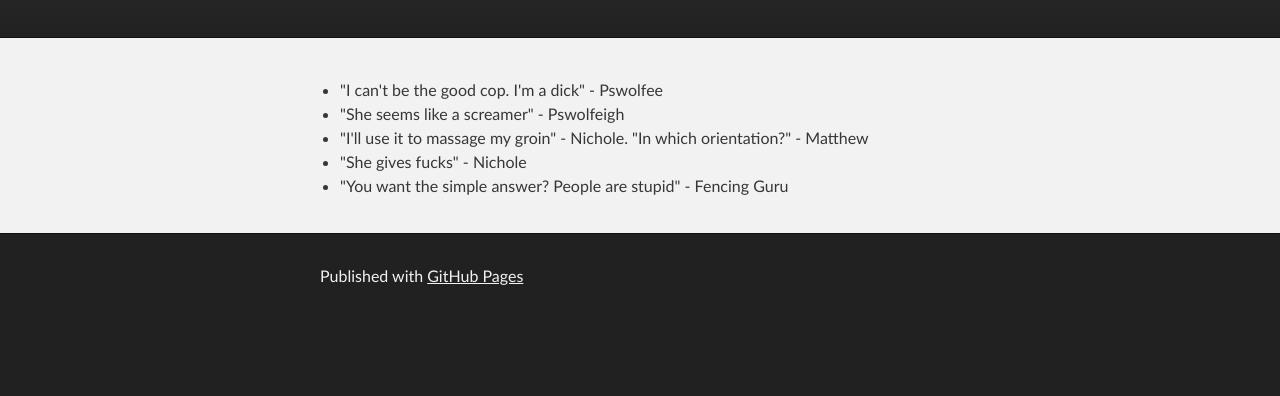
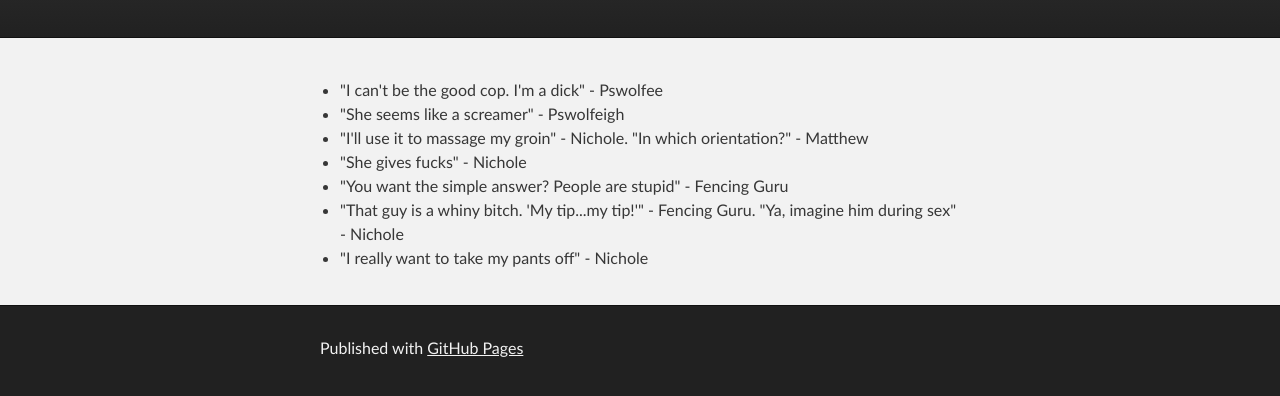
Before and after one commit to shitfoilsays/shitfoilsays.github.io, a plain HTML site: page index.html in a window 1280 px wide. Shown: the part 136-532 px from the top of the page. Drawn offline with Linux system fonts and the light colour scheme.

Commit message:
Added quotes

```diff
--- a/index.html
+++ b/index.html
@@ -33,6 +33,8 @@
           <li>"I'll use it to massage my groin" - Nichole. "In which orientation?" - Matthew</li>
           <li>"She gives fucks" - Nichole </li>
           <li>"You want the simple answer? People are stupid" - Fencing Guru</li>
+          <li>"That guy is a whiny bitch. 'My tip...my tip!'" - Fencing Guru. "Ya, imagine him during sex" - Nichole</li>
+          <li>"I really want to take my pants off" - Nichole</li>
         </ul>
       </section>
     </div>
```
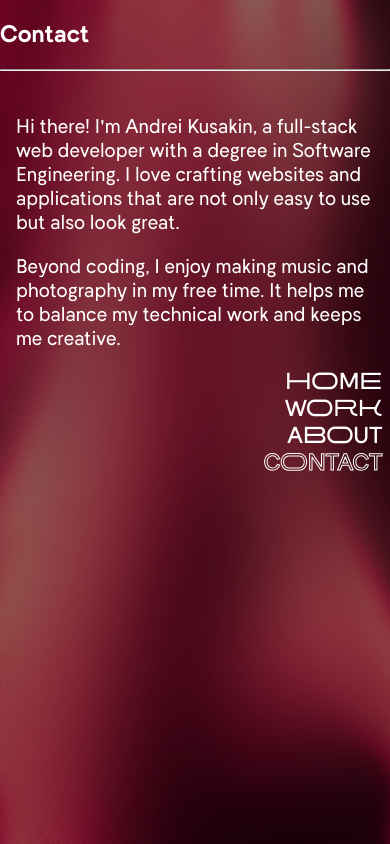
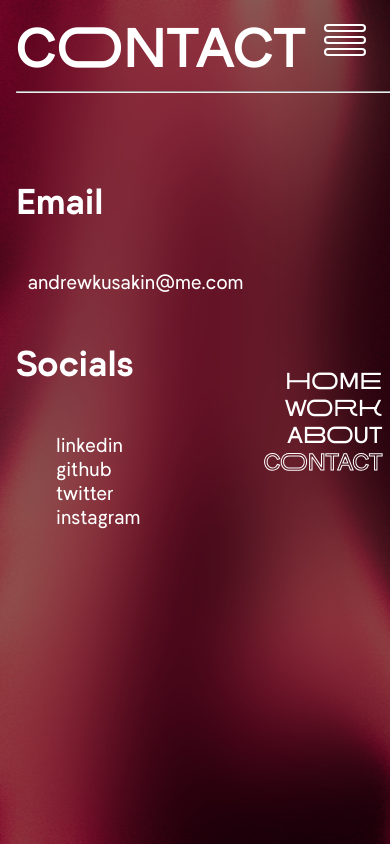
Before and after one commit to andreikusakin/portfolio, a React (Create React App) app: page /contact in a window 390 px wide. Built offline with nearby package versions, Linux system fonts and the light colour scheme.

Commit message:
added hamburger menu

```diff
--- a/src/components/menu/Menu.js
+++ b/src/components/menu/Menu.js
@@ -1,9 +1,8 @@
-import React from 'react'
-import './menu.css'
+import React from "react";
+import "./menu.css";
 import { motion } from "framer-motion";
 import { Link, Outlet, useLocation } from "react-router-dom";
 import { useState, useEffect } from "react";
-
 
 const containerMenu = {
   hidden: { opacity: 0 },
@@ -14,9 +13,16 @@ const containerMenu = {
       delayChildren: 1,
     },
   },
-    exit: { opacity: 0 }
+  exit: { opacity: 0, display: "none" },
 };
 
+const containerMenuFullScreen = {
+  hidden: { opacity: 0 },
+  visible: {
+    opacity: 1,
+  },
+  exit: { opacity: 0, display: "none" },
+};
 
 const listItemMenu = {
   hidden: { x: 200, opacity: 0 },
@@ -47,28 +53,83 @@ const menuItem = [
   visible: {
     opacity: 1,
     transition: {
-            duration: 1.5
+      duration: 1.5,
+    },
+  },
+  exit: { opacity: 0, transition: { duration: 1.5, delay: 0.5 } },
+};
+
+
+
+const top = {
+  rest: { rotate: 0, y: 0 },
+  open: {
+    y: 12,
+    rotate: 45,
+    transition: {
+      duration: 0.2
     }
-    },
-    exit: { opacity: 0, transition:{ duration: 1.5, delay: .5 } }
+  }
 }
 
-export default function Menu( { visible }) {
+const middle = {
+  rest: { fillOpacity: 0, x: 0, opacity: 1 },
+  open: {
+    x: 10,
+    opacity: 0,
+  },
+  hover: {
+    fillOpacity: 1,
+    x: 5,
+    transition: {
+      duration: 0.2
+    }
+  }
+}
+
+const bottom = {
+  rest: { rotate: 0, y: 0 },
+  open: {
+    y: -12,
+    rotate: -45,
+    transition: {
+      duration: 0.2
+    }
+  }
+}
+
+export default function Menu({ visible }) {
+  const [menuIsOpen, setMenuIsOpen] = useState(false);
 
   const location = useLocation();
 
-
   return (
     <div>
+      <div className="menu-btn">
+        <motion.svg
+          initial="rest"
+          whileHover="hover"
+          onClick={() => setMenuIsOpen(menuIsOpen => !menuIsOpen)}
+          animate={menuIsOpen ? "open" : "rest"}
+          xmlns="http://www.w3.org/2000/svg"
+          viewBox="0 0 52 52"
+          width="52"
+          height="52"
+          className="svg-btn"
+        >
+          <title>Menu</title>
+          <motion.rect variants={top}  x="4" y="8" width="40px" height="6px" rx="3" ry="3"></motion.rect>
+          <motion.rect variants={middle} x="4" y="20" width="40px" height="6px" rx="3" ry="3"></motion.rect>
+          <motion.rect variants= {bottom} x="4" y="32" width="40px" height="6px" rx="3" ry="3"></motion.rect>
+        </motion.svg>
+      </div>
       <motion.div
         className="blur-background"
         variants={background}
         initial="hidden"
         animate={visible ? "visible" : "exit"}
-
       ></motion.div>
-    <motion.nav className="side-menu"
-    >
+      <motion.nav className="side-menu">
         <motion.ul
           className="nav-list"
           //   style={{
@@ -84,8 +145,12 @@ export default function Menu( { visible }) {
               <motion.li
                 variants={listItemMenu}
                 className="side-menu-item"
-                style={{ color: location.pathname === item.link ? "transparent" : "white",
-                WebkitTextStroke: location.pathname === item.link ? "1px white" : "0px"  }}
+                style={{
+                  color:
+                    location.pathname === item.link ? "transparent" : "white",
+                  WebkitTextStroke:
+                    location.pathname === item.link ? "1px white" : "0px",
+                }}
                 transition={{ duration: 1 }}
               >
                 <motion.div
@@ -99,7 +164,41 @@ export default function Menu( { visible }) {
           ))}
         </motion.ul>
       </motion.nav>
+
+      {menuIsOpen ? (
+        <motion.nav
+          variants={containerMenuFullScreen}
+          initial="hidden"
+          animate={visible ? "visible" : "exit"}
+          className="menu-fullscreen"
+        >
+          <ul>
+          {menuItem.map((item, i) => (
+            <Link to={item.link} key={i}>
+              <motion.li
+                variants={listItemMenu}
+                className="side-menu-item-fullscreen"
+                style={{
+                  color:
+                    location.pathname === item.link ? "transparent" : "white",
+                  WebkitTextStroke:
+                    location.pathname === item.link ? "1px white" : "0px",
+                }}
+                transition={{ duration: 1 }}
+              >
+                <motion.div
+                  whileHover={{ fontVariationSettings: "'wdth' 600" }}
+                  transition={{ duration: 0.3 }}
+                >
+                  {item.name}
+                </motion.div>
+              </motion.li>
+            </Link>
+          ))}</ul>
+        </motion.nav>
+      ) : (
         <Outlet />
+      )}
     </div>
-  )
+  );
 }
--- a/src/components/menu/menu.css
+++ b/src/components/menu/menu.css
@@ -15,8 +15,22 @@
     height: 100%;
     font-size: clamp(1em, 1vw + 1.2em, 2em);
     margin-right: 2%;
-    z-index: 999;
+    z-index: 995;
     color: #fff;
+  }
+
+  .menu-fullscreen {
+    position: fixed;
+    text-decoration: none;
+    text-transform: uppercase;
+    font-family: "Bandein Sans Strange Variable", sans-serif;
+    font-variation-settings: "wdth" 400;
+    font-weight: 500;
+    display: flex;
+    width: 100%;
+    height: 100%;
+    z-index: 990;
+
   }
 
   .blur-background{
@@ -29,3 +43,26 @@
     background: rgba(0, 0, 0, 0.2);
     backdrop-filter: blur(50px);
   }
+
+  .menu-btn {
+    position: fixed;
+
+    top: 2vh;
+    right: 2vh;
+    z-index: 999;
+    width: 52px;
+    height: 52px;
+  }
+
+  .svg-btn {
+    fill: #fff;
+    fill-opacity: 0;
+    stroke: #fff;
+    stroke-width: 2px;
+  }
+
+
+
+  .menu-btn:hover {
+    cursor: pointer;
+  }
--- a/src/index.css
+++ b/src/index.css
@@ -11,3 +11,34 @@ body {
 ul {
   list-style-type: none;
 }
+
+.page-title{
+  width: 70%;
+  /* margin-bottom: 20vh; */
+}
+
+.page-title h2 {
+  text-transform: uppercase;
+  font-family: "Bandein Sans Strange Variable", sans-serif;
+  font-variation-settings: "wdth" 400;
+  font-weight: 600;
+  font-size: clamp(3rem, 2vw + 3rem, 6rem);
+  margin: 0;
+  color: transparent;
+  -webkit-text-stroke: 2px white;
+}
+
+@media (max-width: 600px) {
+  .page-title{
+    width: 100%;
+    padding: 1rem;
+    margin: 0px;
+
+  }
+
+  .page-title h2{
+    color: #fff;
+    -webkit-text-stroke: 0;
+
+  }
+}
--- a/src/pages/About/about.css
+++ b/src/pages/About/about.css
@@ -13,16 +13,7 @@
 
 }
 
-.blur-background{
-  z-index: -2;
-  position: fixed;
 
-  width: 100vw;
-  height: 100vh;
-  overflow: hidden;
-  background: rgba(0, 0, 0, 0.2);
-  backdrop-filter: blur(50px);
-}
 
 .about-photo{
   z-index: -1;
@@ -47,7 +38,8 @@
   width: 70vw;
   left: -5vw;
   /* margin-left:  10vw; */
-  height: 100vh;
+  /* height: 100vh; */
+  margin-top: 15vh;
 
 
 }
--- a/src/pages/Contact/Contact.js
+++ b/src/pages/Contact/Contact.js
@@ -1,5 +1,5 @@
-import React from 'react'
-import "./contact.css"
+import React from "react";
+import "./contact.css";
 import { motion } from "framer-motion";
 import { Link } from "react-router-dom";
 
@@ -19,32 +19,29 @@ const containerMenu = {
   visible: { x: 0, opacity: 1 },
 };
 
-  // const menuItem = [
-  //   {
-  //     name: "Home",
-  //     link: "/",
-  //   },
-  //   {
-  //     name: "Work",
-  //     link: "",
-  //   },
-  //   {
-  //     name: "About",
-  //     link: "/about",
-  //   },
-  //   {
-  //     name: "Contact",
-  //     link: "/contact",
-  //   },
-  // ];
+const socials = [
+  {
+    name: "linkedin",
+    link: "",
+  },
+  {
+    name: "github",
+    link: "",
+  },
+  {
+    name: "twitter",
+    link: "",
+  },
+  {
+    name: "instagram",
+    link: "",
+  },
+];
 
 export default function Contact() {
   return (
     <div className="contact-page">
-
-
-      <div className="about-content">
-
+      <div className="contact-content">
         <div className="page-title">
           <motion.h2
             initial={{ x: -150, opacity: 0 }}
@@ -62,51 +59,35 @@ export default function Contact() {
           ></motion.hr>
         </div>
 
-        <motion.div className="about-text"
+        <motion.div
+          className="contact-text"
           initial={{ opacity: 0, x: 100 }}
           animate={{ opacity: 1, x: 0 }}
           transition={{ duration: 1, delay: 1 }}
           exit={{ opacity: 0, x: -50, transition: { duration: 1 } }}
         >
-          <p>
-            Hi there! I'm Andrei Kusakin, a full-stack web developer with a
-            degree in Software Engineering. I love crafting websites and
-            applications that are not only easy to use but also look great.
-          </p>
-          <p>
-            Beyond coding, I enjoy making music and photography in my free time.
-            It helps me to balance my technical work and keeps me creative.
-          </p>
-        </motion.div>
+          <h4>Email</h4>
+          <motion.div
+            whileHover={{ x: 10 }}
+          ><a href="mailto: andrewkusakin@me.com" className="email-link">
+            andrewkusakin@me.com
+          </a></motion.div>
 
 
+          <h4>Socials</h4>
+          <ul>
+            {socials.map((item, i) => (
+              <motion.li
+                whileHover={{ x: 10 }}
+              >
+                <a href={item.link} key={i}>
+                  {item.name}
+                </a>
+              </motion.li>
+            ))}
+          </ul>
+        </motion.div>
       </div>
-      {/* <nav className="contact-nav">
-        <motion.ul
-          className="nav-list"
-          variants={containerMenu}
-          initial="hidden"
-          animate="visible"
-          exit={{ opacity: 0 }}
-        >
-          {menuItem.map((item, i) => (
-            <Link to={item.link} key={i}>
-              <motion.li
-                variants={listItemMenu}
-                className="about-menu-item"
-                transition={{ duration: 1 }}
-              >
-                <motion.div
-                  whileHover={{ fontVariationSettings: "'wdth' 600" }}
-                  transition={{ duration: 0.3 }}
-                >
-                  {item.name}
-                </motion.div>
-              </motion.li>
-            </Link>
-          ))}
-        </motion.ul>
-      </nav> */}
     </div>
-  )
+  );
 }
--- a/src/pages/Contact/contact.css
+++ b/src/pages/Contact/contact.css
@@ -7,27 +7,46 @@
   justify-content: center;
 }
 
-.contact-nav {
-    text-align: right;
-    text-decoration: none;
-    text-transform: uppercase;
-    font-family: "Bandein Sans Strange Variable", sans-serif;
-    font-variation-settings: "wdth" 400;
-    font-weight: 500;
-    top: 0;
-    right: 0;
+.contact-content {
+  /* display: flex;
+  flex-direction: column; */
+  /* justify-content: center; */
+  position: relative;
+  width: 70vw;
+  left: -5vw;
+  margin-top: 15vh;
+}
+
+.contact-text h4 {
+  font-size: clamp(1rem, 1vw + 2rem, 3rem);
+}
+
+.contact-text a {
+  font-size: clamp(1rem, 1vw + 1rem, 2rem);
+}
+
+
+
+
+.email-link {
+  margin-left: 3vw;
+  color: white;
+
+}
+
+@media (max-width: 600px) {
+  .contact-content {
     display: flex;
     flex-direction: column;
     justify-content: center;
-    position: fixed;
-    height: 100%;
-    font-size: clamp(1em, 1vw + 1.2em, 2em);
-    margin-right: 2%;
-
+    width: 100%;
+    margin: 0;
+    height: fit-content;
+    left: 0;
   }
 
-  .contact-nav .nav-list :nth-child(4){
-
-    color: transparent;
-    -webkit-text-stroke: 1px white;
+  .contact-text {
+    margin-left: 0;
+    margin: 1rem;
   }
+}
--- a/src/pages/Home/Home.js
+++ b/src/pages/Home/Home.js
@@ -30,7 +30,7 @@ const menuItem = [
   },
   {
     name: "Contact",
-    link: "",
+    link: "/contact",
   },
 ];
 
```
Lines whose indentation alone changed are shown as unchanged.
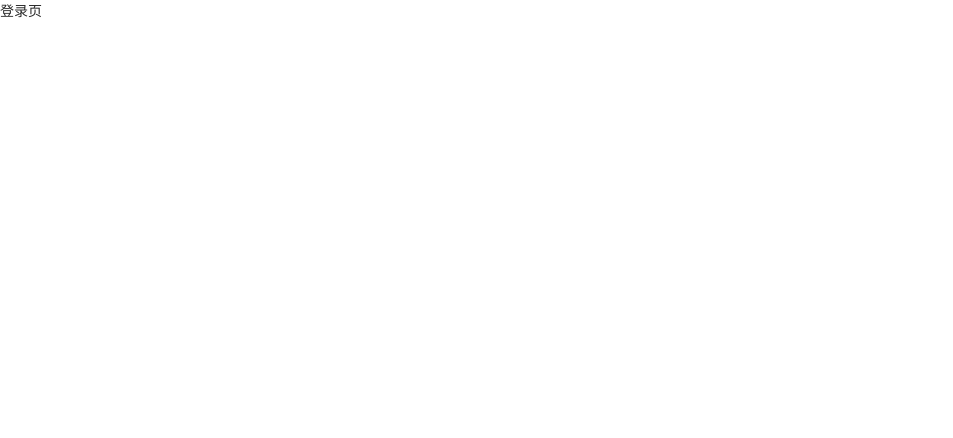
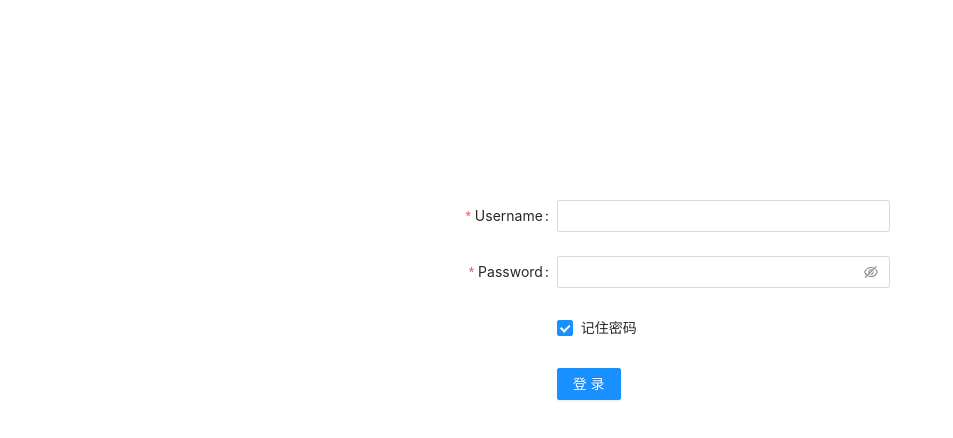
Before and after one commit to wenlittleoil/cra-demo, a React (Create React App) app: page /login in a window 1280 px wide. Shown: the top 438 px of the page, without its empty margins (0-953 px from the left). Built offline with nearby package versions, Linux system fonts and the light colour scheme.

Commit message:
feat: login page

```diff
--- a/src/components/NotFound/index.tsx
+++ b/src/components/NotFound/index.tsx
@@ -1,5 +1,12 @@
-import React from "react";
 
-const NotFound = () => <div>404 not found.</div>;
+import { Result } from 'antd';
+
+const NotFound = () => (
+  <Result
+    status="404"
+    title="404"
+    subTitle="Sorry, the page you visited does not exist."
+  />
+);
 
 export default NotFound;
--- /dev/null
+++ b/src/containers/login/index.scss
@@ -0,0 +1,8 @@
+
+.login-page {
+  .form-container {
+    margin: auto;
+    margin-top: 200px;
+    width: 500px;
+  }
+}
--- a/src/containers/login/index.tsx
+++ b/src/containers/login/index.tsx
@@ -1,11 +1,57 @@
 import React from 'react';
+import { Button, Checkbox, Form, Input } from 'antd';
+import './index.scss';
 
-const LoginPage = () => {
+const LoginPage: React.FC = () => {
+  const onFinish = (values: any) => {
+    console.log('Success:', values);
+  };
+
+  const onFinishFailed = (errorInfo: any) => {
+    console.log('Failed:', errorInfo);
+  };
+
   return (
-    <div>
-      登录页
+    <div className="login-page">
+      <div className="form-container">
+        <Form
+          name="basic"
+          labelCol={{ span: 8 }}
+          wrapperCol={{ span: 16 }}
+          initialValues={{ remember: true }}
+          onFinish={onFinish}
+          onFinishFailed={onFinishFailed}
+          autoComplete="off"
+        >
+          <Form.Item
+            label="Username"
+            name="username"
+            rules={[{ required: true, message: 'Please input your username!' }]}
+          >
+            <Input />
+          </Form.Item>
+
+          <Form.Item
+            label="Password"
+            name="password"
+            rules={[{ required: true, message: 'Please input your password!' }]}
+          >
+            <Input.Password />
+          </Form.Item>
+
+          <Form.Item name="remember" valuePropName="checked" wrapperCol={{ offset: 8, span: 16 }}>
+            <Checkbox>记住密码</Checkbox>
+          </Form.Item>
+
+          <Form.Item wrapperCol={{ offset: 8, span: 16 }}>
+            <Button type="primary" htmlType="submit">
+              登录
+            </Button>
+          </Form.Item>
+        </Form>
+      </div>
     </div>
   );
-}
+};
 
 export default LoginPage;
```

----

For every line in the listing above that contains "Built", copy that line.

Before and after one commit to andreikusakin/portfolio, a React (Create React App) app: page /contact in a window 390 px wide. Built offline with nearby package versions, Linux system fonts and the light colour scheme.
Before and after one commit to wenlittleoil/cra-demo, a React (Create React App) app: page /login in a window 1280 px wide. Shown: the top 438 px of the page, without its empty margins (0-953 px from the left). Built offline with nearby package versions, Linux system fonts and the light colour scheme.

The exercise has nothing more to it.